Crews lift 40-ton statue into place at Buddhist Center

by Greg Pallone,, July 20, 2013

Mims, FL (USA) -- It took a massive crane to lift a 40-ton, 35-foot-long statue of Buddha into place Friday at the Brevard Buddhist Center.

<< Crews lift 40-ton statue into place at Buddhist center A crew carefully lifted the granite statue depicting religious figure on his death bed, moving it a few feet at a time.

The 'Nirvana' Buddha was created in Vietnam and shipped to the White Sands Buddhist Center in Mims, just a couple of miles from the Brevard-Volusia County lines.

"I think it's interesting that it's here in Mims, it's not something people would expect to find here," said Morris Sullivan, of the Volusia Buddhist Fellowship.

It was a daunting task -- imagine precisely lifting the weight of 20 cars, and then inch-by-inch, lowering it onto a large concrete platform, about the size of a backyard swimming pool.

Two large straps helped support and steady the weight.

As the crane operator brought it to rest, 10 men helped guide it to the right spot.

But this latest granite statue, in a way, dwarfs in comparison to two other ones already on the property.

The first was installed on the grounds in February 2012.

It is 32 feet long and weighs 60 tons.

The largest statue was put in six months ago.
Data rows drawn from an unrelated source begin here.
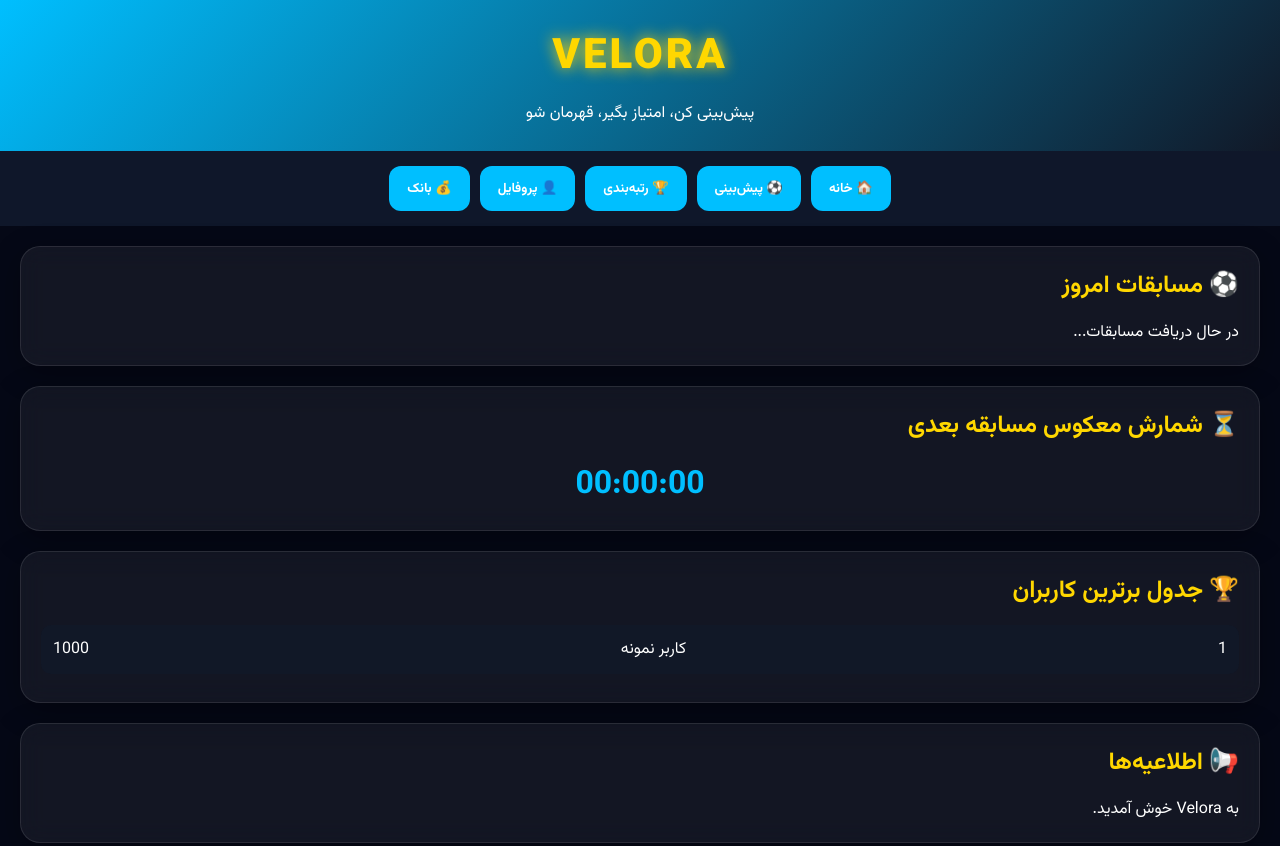
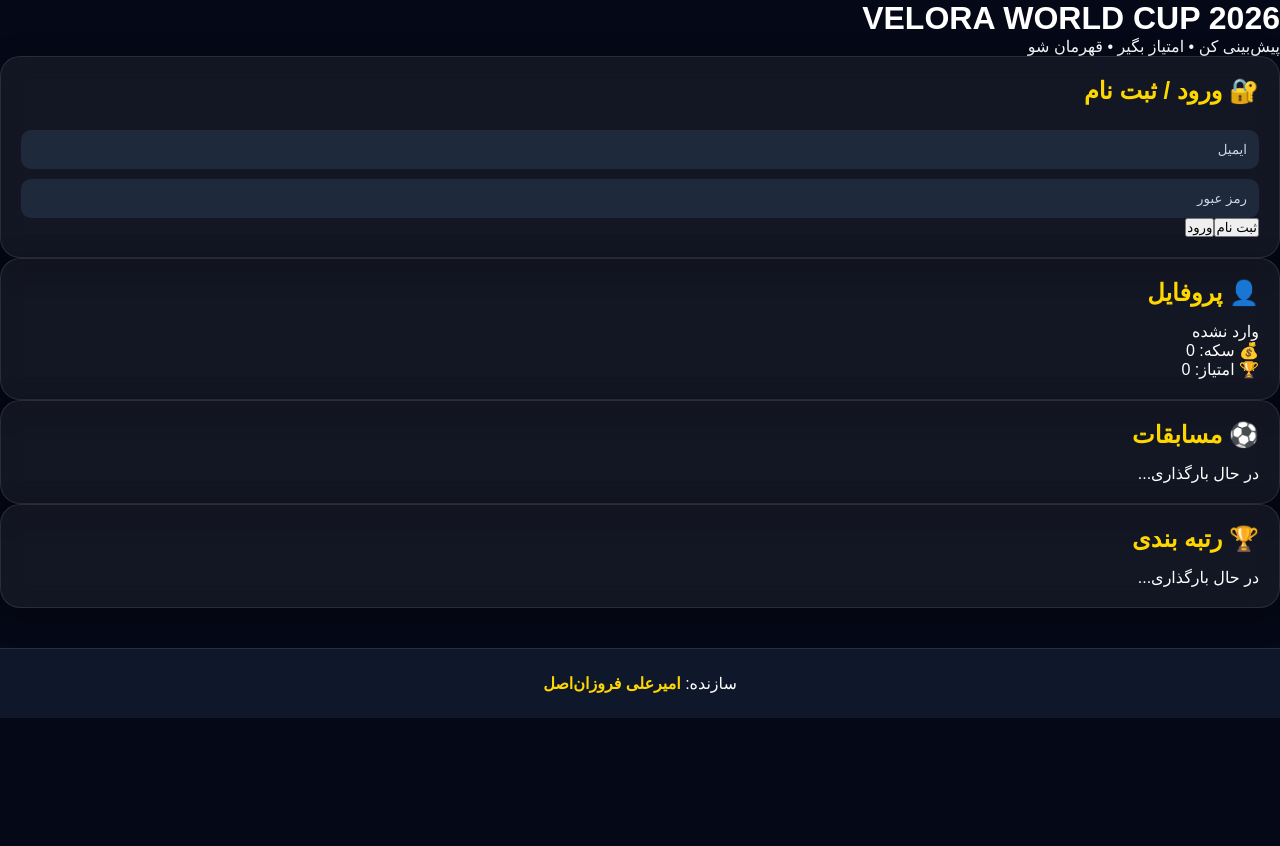
Before and after one commit to elx139013901390-tech/Cop2926, a plain HTML site: page index.html in a window 1280 px wide. Shown: the top 846 px of the page. After the commit the page ends 800 px from the top, so only its background shows below. Drawn offline with Linux system fonts and the light colour scheme.

Commit message:
Update index.html

```diff
--- a/index.html
+++ b/index.html
@@ -1,31 +1,29 @@
-<!DOCTYPE html><html lang="fa" dir="rtl"><head>
-<meta charset="UTF-8">
-<meta name="viewport" content="width=device-width, initial-scale=1.0"><title>Velora World Cup 2026</title><link rel="stylesheet" href="style.css"><link href="https://fonts.googleapis.com/css2?family=Vazirmatn:wght@300;400;600;700;900&display=swap" rel="stylesheet"></head><body><header class="top-header"><div class="logo-box">
-<h1>VELORA</h1>
-<p>پیش‌بینی کن، امتیاز بگیر، قهرمان شو</p>
-</div></header><nav class="navbar"><button class="nav-btn">🏠 خانه</button>
-<button class="nav-btn">⚽ پیش‌بینی</button>
-<button class="nav-btn">🏆 رتبه‌بندی</button>
-<button class="nav-btn">👤 پروفایل</button>
-<button class="nav-btn">💰 بانک</button>
+<!DOCTYPE html><html lang="fa" dir="rtl"><head><meta charset="UTF-8">
+<meta name="viewport" content="width=device-width, initial-scale=1.0"><title>Velora World Cup 2026</title><link rel="stylesheet" href="style.css"></head><body><header class="header"><h1>VELORA WORLD CUP 2026</h1><p>
+پیش‌بینی کن • امتیاز بگیر • قهرمان شو
+</p></header><section class="card"><h2>🔐 ورود / ثبت نام</h2><input id="email" type="email" placeholder="ایمیل"><input id="password" type="password" placeholder="رمز عبور"><button onclick="registerUser()">
+ثبت نام
+</button><button onclick="loginUser()">
+ورود
+</button></section><section class="card"><h2>👤 پروفایل</h2><p id="userEmail">
+وارد نشده
+</p><p>
+💰 سکه:
+<span id="coins">
+0
+</span>
+</p><p>
+🏆 امتیاز:
+<span id="points">
+0
+</span>
+</p></section><section class="card"><h2>⚽ مسابقات</h2><div id="matches">در حال بارگذاری...
 
-</nav><main><section class="card"><h2>⚽ مسابقات امروز</h2><div id="matches"><p>در حال دریافت مسابقات...</p></div></section><section class="card"><h2>⏳ شمارش معکوس مسابقه بعدی</h2><div id="countdown">
-00:00:00
-</div></section><section class="card"><h2>🏆 جدول برترین کاربران</h2><div id="leaderboard"><div class="leader">
-<span>1</span>
-<span>کاربر نمونه</span>
-<span>1000</span>
-</div></div></section><section class="card"><h2>📢 اطلاعیه‌ها</h2><div id="announcements"><p>به Velora خوش آمدید.</p></div></section><section class="card"><h2>💬 چت زنده مسابقه</h2><div id="chatBox"><p>هنوز پیامی وجود ندارد.</p></div><input type="text" id="messageInput" placeholder="پیام خود را بنویسید"><button id="sendBtn">
-ارسال
-</button></section><section class="card"><h2>👤 ورود / ثبت‌نام</h2><input type="email" id="email" placeholder="ایمیل"><input type="password" id="password" placeholder="رمز عبور"><button id="registerBtn">
-ثبت نام
-</button><button id="loginBtn">
-ورود
-</button></section></main><footer><p>
+</div></section><section class="card"><h2>🏆 رتبه بندی</h2><div id="leaderboard">در حال بارگذاری...
+
+</div></section><footer><p>
 سازنده:
 <strong>
 امیرعلی فروزان‌اصل
 </strong>
-</p><p>
-Velora World Cup 2026
 </p></footer><script type="module" src="app.js"></script></body></html>
```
It weighs 200 tons, but it takes an additional 200 tons of concrete to support it.

The Henric-Mac Corporation concrete company has put in all three statues for White Sands.

It's a delicate process dealing with tons upon tons of concrete and steel.

"They aren't really designed and they don't give you any engineering for lifting. They give you rough weights, no bearing points. You have to figure it all out by looking at the design," said Richard Hendrickson of the Henric-Mac Corporation.

The 200-ton Buddha took two days to put in.

"Trying to get that last 190,000 piece on the top, that we had to put in within an eighth of an inch," Hendrickson recalled.

It took about a day for the 60-ton statue.

Friday, the crew spent about three hours nestling the last one in place near the reflecting pool.

The project is set to be completed in 2015, the tenth anniversary of

the monastery.

The group is expecting some 2,000 people to attend the